In the entries below, how many lines contain the string "like"? Respond with the number only.

> _The input_

#####

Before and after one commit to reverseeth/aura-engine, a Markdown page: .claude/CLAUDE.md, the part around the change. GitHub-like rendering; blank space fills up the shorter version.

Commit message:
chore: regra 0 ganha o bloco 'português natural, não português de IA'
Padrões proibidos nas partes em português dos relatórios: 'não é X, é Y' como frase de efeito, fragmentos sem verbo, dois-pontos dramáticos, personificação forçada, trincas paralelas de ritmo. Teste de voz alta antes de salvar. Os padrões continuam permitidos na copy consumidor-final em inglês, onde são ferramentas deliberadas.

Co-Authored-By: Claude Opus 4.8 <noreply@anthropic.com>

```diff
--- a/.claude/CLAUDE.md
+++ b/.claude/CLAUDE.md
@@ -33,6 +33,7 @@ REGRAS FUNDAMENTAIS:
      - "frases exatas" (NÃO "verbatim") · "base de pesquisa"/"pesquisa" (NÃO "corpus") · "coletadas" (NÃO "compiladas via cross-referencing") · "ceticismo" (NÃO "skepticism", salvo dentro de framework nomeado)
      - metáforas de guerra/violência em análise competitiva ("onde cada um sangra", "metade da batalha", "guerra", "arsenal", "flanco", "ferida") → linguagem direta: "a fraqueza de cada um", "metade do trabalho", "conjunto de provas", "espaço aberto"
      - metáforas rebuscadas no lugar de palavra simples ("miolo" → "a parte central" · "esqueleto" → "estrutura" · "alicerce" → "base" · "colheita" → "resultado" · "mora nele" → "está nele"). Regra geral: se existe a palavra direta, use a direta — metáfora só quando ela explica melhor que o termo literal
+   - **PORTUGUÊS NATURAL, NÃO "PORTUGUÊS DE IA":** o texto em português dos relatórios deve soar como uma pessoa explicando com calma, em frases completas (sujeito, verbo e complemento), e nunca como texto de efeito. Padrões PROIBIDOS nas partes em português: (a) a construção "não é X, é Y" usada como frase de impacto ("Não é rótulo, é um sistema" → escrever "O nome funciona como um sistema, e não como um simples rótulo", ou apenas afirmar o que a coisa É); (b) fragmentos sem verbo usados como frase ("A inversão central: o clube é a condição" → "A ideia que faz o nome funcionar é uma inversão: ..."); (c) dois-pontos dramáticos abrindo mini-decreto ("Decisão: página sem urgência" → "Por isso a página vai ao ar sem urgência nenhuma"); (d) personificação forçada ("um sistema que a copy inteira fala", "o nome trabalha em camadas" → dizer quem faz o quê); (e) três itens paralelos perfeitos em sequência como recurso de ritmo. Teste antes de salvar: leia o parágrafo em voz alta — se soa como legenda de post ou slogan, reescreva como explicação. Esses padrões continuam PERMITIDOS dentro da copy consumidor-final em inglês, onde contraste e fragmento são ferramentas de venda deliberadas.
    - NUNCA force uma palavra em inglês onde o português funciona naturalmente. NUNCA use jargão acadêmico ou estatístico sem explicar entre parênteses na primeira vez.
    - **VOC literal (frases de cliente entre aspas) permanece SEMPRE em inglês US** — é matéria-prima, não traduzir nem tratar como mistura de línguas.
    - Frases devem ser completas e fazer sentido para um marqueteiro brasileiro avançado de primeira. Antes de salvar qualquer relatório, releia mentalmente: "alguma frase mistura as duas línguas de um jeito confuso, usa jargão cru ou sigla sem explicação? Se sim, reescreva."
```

#####

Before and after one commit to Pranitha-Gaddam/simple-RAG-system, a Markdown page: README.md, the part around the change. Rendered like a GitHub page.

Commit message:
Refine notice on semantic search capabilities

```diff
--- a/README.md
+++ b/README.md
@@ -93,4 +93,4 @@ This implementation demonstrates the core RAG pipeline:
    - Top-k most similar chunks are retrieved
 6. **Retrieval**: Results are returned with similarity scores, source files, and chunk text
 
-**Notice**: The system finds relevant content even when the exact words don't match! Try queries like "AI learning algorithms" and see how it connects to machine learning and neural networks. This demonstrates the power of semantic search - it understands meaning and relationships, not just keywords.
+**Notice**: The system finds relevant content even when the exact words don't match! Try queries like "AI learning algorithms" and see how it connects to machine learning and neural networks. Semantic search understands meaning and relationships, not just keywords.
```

#####

> _Solution for this task_
4